Material for this task:

▽

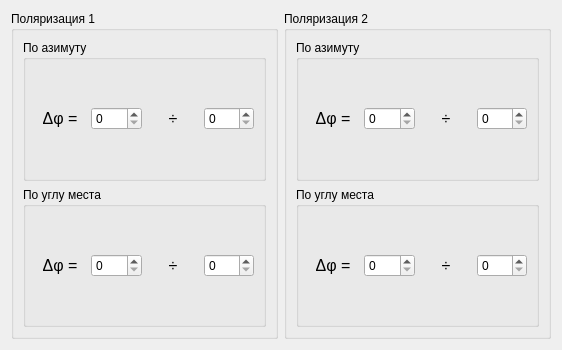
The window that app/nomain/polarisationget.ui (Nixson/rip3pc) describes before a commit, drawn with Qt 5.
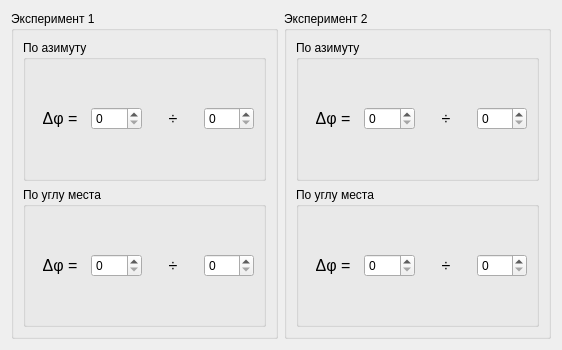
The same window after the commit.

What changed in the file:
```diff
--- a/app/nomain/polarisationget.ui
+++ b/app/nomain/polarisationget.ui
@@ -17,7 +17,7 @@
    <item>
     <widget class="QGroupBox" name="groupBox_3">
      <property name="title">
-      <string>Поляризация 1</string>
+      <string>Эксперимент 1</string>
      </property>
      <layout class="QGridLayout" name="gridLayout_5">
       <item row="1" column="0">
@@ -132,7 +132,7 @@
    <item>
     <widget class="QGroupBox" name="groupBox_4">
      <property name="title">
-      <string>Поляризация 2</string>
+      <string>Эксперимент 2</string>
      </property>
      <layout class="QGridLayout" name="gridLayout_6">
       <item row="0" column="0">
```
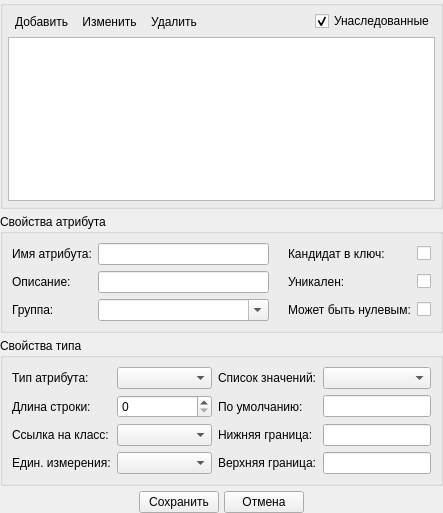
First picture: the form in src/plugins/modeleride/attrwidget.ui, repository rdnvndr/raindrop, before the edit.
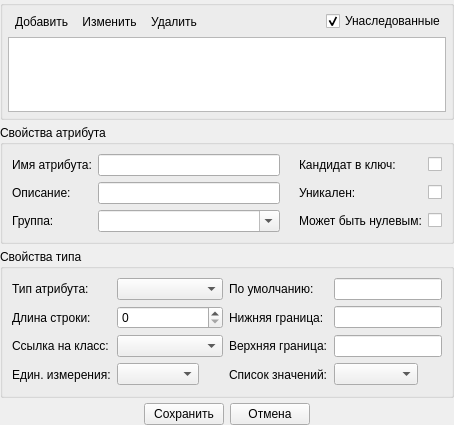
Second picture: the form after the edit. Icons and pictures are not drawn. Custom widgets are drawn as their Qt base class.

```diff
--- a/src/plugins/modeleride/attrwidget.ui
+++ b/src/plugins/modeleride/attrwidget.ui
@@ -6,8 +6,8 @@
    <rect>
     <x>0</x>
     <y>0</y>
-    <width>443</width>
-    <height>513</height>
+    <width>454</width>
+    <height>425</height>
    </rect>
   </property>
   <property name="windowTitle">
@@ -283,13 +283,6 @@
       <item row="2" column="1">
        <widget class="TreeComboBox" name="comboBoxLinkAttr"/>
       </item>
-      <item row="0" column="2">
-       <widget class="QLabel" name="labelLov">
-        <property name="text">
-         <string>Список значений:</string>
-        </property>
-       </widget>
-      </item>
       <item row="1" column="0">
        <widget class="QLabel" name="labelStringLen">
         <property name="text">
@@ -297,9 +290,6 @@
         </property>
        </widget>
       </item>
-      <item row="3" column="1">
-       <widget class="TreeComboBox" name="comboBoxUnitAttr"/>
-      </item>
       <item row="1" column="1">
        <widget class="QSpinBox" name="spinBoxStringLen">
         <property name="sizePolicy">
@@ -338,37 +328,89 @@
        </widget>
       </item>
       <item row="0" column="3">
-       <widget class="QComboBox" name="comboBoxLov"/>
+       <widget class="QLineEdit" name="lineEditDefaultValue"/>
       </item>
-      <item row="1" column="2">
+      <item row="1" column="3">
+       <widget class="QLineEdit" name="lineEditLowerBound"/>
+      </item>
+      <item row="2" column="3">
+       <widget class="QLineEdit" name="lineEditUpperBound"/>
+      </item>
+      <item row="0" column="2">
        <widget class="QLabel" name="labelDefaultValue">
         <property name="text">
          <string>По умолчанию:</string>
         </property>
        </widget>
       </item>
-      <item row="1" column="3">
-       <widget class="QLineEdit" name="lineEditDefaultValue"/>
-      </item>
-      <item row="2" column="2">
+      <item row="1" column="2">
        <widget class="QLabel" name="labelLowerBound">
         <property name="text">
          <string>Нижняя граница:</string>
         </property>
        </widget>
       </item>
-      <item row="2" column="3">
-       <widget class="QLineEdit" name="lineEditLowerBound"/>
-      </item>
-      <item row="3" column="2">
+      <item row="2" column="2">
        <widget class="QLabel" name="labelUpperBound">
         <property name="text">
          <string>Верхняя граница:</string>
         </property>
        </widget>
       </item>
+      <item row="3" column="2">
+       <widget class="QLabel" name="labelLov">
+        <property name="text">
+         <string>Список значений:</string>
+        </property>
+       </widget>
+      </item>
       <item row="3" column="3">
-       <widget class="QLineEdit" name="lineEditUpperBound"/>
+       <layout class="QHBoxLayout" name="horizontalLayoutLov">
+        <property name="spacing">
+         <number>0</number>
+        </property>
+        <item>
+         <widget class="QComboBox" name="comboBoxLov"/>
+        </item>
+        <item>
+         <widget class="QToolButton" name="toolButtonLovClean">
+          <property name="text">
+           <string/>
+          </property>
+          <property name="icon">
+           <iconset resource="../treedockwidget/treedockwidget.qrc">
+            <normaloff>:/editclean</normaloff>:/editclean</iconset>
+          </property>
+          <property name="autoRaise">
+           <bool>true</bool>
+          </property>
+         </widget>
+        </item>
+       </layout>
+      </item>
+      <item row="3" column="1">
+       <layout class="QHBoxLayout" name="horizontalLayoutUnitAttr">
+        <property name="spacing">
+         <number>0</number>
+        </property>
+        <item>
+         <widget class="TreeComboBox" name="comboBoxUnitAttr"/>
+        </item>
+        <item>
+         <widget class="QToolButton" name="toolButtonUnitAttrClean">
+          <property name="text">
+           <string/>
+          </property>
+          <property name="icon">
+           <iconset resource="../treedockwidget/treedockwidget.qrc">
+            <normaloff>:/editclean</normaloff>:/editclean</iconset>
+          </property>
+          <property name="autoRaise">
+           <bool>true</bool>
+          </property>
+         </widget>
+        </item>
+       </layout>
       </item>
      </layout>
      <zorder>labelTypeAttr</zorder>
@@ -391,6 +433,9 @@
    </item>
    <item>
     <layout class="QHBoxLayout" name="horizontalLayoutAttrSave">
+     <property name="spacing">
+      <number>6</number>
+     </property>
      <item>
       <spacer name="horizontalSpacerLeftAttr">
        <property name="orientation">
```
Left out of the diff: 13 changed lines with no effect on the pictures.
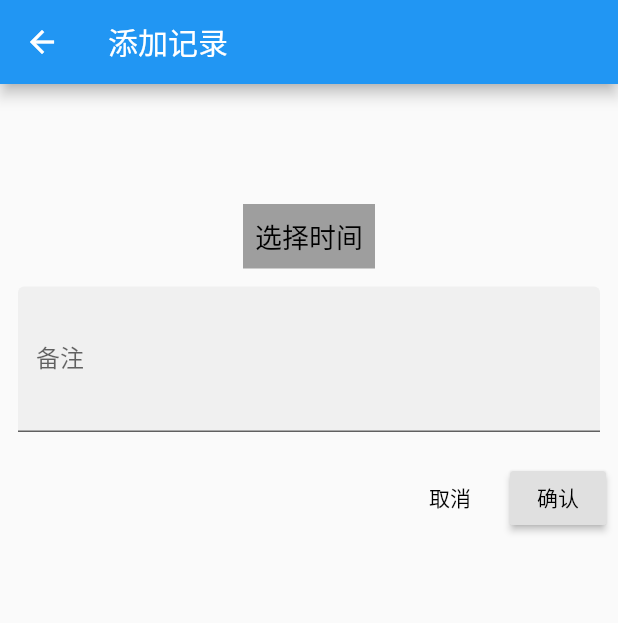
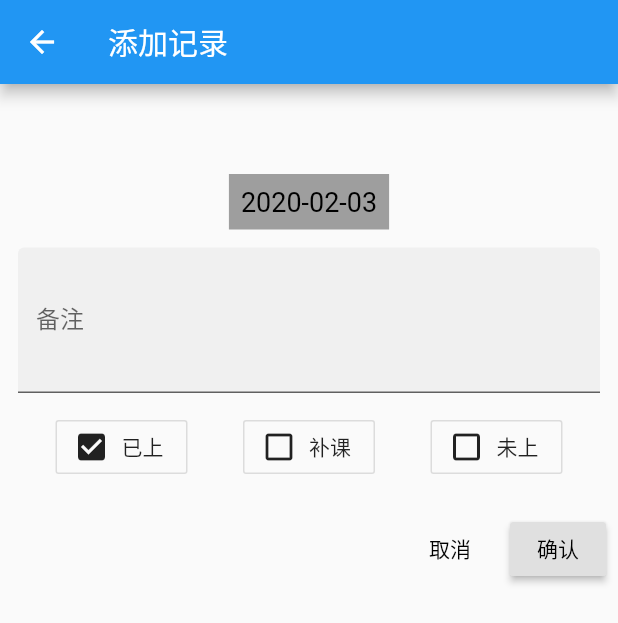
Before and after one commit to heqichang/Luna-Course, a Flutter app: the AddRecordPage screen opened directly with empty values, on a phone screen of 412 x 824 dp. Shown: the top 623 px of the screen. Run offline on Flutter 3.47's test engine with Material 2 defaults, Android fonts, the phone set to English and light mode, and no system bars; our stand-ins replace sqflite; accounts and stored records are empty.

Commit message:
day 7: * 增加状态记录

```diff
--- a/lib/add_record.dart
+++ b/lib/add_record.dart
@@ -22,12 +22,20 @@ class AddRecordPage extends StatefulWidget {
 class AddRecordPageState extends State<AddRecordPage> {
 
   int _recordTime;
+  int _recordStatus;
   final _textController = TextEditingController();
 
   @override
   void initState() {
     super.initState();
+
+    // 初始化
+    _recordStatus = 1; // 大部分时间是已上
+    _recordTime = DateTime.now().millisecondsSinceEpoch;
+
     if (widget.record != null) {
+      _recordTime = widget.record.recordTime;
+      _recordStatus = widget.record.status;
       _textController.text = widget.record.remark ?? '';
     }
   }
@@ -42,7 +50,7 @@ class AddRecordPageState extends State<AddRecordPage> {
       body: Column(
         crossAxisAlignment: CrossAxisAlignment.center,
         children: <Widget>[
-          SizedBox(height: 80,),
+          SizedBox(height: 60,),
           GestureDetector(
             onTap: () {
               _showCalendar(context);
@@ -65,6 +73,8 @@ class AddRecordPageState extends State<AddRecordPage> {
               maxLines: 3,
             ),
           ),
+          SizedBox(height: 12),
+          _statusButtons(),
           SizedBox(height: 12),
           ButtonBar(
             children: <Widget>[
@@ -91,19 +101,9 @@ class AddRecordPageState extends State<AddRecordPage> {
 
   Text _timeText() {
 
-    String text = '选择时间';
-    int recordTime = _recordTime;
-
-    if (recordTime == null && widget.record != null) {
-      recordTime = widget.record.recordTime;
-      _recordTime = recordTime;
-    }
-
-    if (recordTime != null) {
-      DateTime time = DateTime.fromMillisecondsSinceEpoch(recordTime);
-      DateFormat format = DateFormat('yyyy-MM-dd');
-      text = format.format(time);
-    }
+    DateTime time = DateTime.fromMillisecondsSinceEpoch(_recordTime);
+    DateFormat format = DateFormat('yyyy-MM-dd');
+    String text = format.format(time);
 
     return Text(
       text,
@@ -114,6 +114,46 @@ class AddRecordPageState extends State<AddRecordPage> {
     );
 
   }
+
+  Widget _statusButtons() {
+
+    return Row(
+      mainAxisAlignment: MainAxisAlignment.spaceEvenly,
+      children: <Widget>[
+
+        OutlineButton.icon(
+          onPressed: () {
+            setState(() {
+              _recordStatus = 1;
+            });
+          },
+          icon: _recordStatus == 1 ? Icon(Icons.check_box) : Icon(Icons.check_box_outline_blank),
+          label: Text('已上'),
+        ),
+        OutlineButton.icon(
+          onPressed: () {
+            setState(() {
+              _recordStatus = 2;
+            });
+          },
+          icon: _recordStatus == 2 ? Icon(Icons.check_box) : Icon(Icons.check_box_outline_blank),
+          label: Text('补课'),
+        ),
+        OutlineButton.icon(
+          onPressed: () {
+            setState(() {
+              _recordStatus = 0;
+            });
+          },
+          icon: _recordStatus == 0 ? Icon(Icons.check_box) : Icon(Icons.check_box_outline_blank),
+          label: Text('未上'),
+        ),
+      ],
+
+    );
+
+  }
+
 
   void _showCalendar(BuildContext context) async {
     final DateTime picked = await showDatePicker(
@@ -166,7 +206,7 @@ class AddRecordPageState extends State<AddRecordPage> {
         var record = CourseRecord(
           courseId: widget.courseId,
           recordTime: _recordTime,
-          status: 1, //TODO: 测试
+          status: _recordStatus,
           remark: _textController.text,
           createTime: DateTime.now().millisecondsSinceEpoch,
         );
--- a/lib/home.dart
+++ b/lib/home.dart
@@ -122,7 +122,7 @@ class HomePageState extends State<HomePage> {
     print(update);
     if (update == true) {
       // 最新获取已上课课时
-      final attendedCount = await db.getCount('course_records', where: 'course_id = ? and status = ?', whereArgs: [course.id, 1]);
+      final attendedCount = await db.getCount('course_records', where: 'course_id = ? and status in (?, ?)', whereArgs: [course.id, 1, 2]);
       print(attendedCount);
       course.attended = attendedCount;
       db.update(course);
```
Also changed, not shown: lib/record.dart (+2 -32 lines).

△
▽

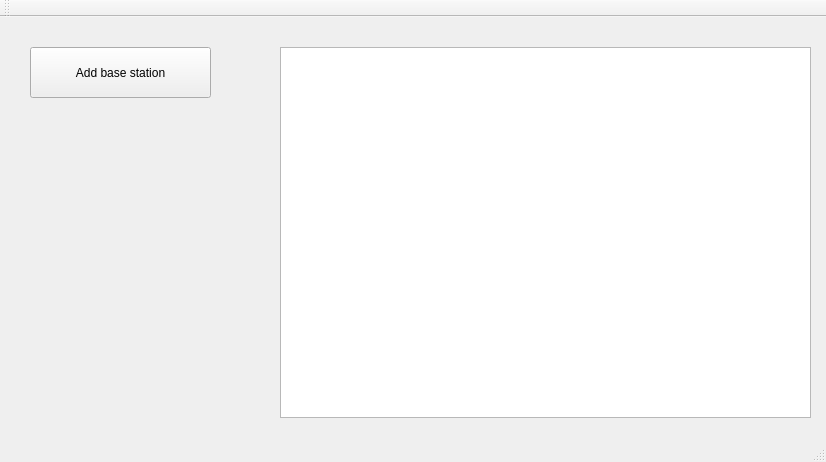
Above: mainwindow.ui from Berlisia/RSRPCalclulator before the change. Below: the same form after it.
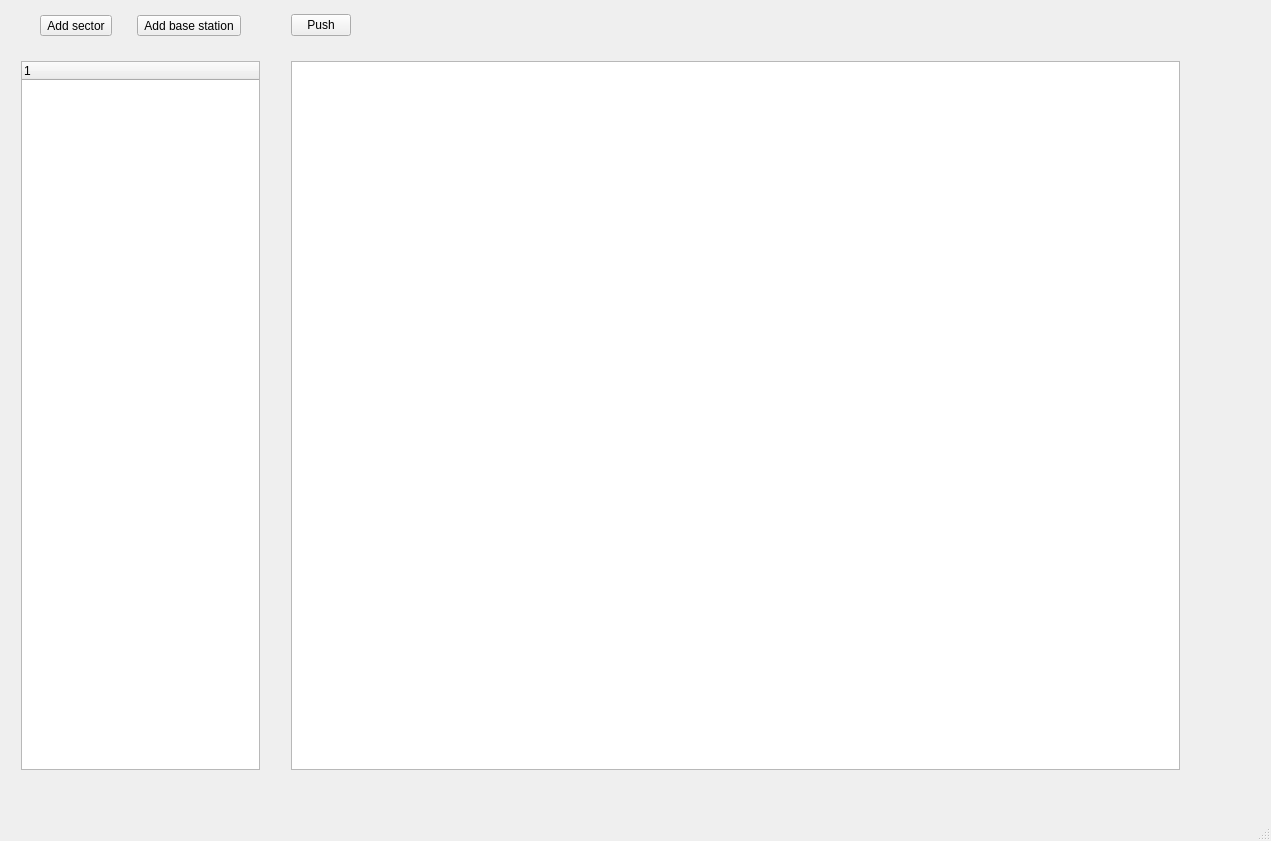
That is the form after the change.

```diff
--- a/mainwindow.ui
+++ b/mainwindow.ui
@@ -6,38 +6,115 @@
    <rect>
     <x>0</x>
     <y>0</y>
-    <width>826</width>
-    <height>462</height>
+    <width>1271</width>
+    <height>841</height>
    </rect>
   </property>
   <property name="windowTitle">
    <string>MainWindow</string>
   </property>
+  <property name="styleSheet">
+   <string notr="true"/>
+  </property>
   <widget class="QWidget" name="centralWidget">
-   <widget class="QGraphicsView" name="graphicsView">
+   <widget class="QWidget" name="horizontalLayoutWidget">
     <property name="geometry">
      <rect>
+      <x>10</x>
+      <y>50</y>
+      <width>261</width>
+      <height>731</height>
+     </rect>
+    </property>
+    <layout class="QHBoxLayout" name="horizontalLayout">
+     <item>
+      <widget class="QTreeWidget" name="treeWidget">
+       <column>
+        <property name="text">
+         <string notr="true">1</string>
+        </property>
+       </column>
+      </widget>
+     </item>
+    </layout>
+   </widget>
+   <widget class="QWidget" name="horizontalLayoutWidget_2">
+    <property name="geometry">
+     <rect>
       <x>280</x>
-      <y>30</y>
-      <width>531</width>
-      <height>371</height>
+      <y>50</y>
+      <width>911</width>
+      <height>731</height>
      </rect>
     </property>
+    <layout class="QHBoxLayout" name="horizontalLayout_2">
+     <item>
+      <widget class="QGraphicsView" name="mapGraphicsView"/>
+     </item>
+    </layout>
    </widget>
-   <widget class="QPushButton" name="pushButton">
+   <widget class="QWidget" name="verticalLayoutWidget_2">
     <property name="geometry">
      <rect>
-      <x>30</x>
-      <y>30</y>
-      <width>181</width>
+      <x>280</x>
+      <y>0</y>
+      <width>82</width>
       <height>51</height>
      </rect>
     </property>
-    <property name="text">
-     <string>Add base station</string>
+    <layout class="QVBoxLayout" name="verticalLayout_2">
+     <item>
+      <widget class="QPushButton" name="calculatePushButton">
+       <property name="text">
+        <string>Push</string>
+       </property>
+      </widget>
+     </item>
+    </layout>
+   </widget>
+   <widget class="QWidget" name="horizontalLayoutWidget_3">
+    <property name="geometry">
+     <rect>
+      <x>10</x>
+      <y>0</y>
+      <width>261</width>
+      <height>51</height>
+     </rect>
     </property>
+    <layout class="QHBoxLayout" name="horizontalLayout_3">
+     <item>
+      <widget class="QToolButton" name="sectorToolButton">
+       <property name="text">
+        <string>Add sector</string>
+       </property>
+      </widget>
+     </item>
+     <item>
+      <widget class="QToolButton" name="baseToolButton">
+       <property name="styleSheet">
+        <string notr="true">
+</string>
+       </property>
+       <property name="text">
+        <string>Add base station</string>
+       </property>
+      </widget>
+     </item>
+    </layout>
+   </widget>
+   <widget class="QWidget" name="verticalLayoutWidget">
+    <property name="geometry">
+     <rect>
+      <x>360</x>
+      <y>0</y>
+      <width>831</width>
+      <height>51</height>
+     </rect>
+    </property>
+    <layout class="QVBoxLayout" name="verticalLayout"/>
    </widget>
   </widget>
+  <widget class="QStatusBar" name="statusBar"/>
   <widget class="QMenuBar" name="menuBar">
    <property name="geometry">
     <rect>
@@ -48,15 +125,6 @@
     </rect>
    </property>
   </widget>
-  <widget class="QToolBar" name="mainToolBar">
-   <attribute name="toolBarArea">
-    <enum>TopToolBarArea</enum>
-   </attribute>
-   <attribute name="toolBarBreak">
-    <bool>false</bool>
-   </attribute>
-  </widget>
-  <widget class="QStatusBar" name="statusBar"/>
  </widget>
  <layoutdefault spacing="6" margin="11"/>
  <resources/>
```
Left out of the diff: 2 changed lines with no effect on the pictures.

△

Work instructions:
Please find how many lines in the records hold "drawn", then give that number with nothing else.

Solved problem:
2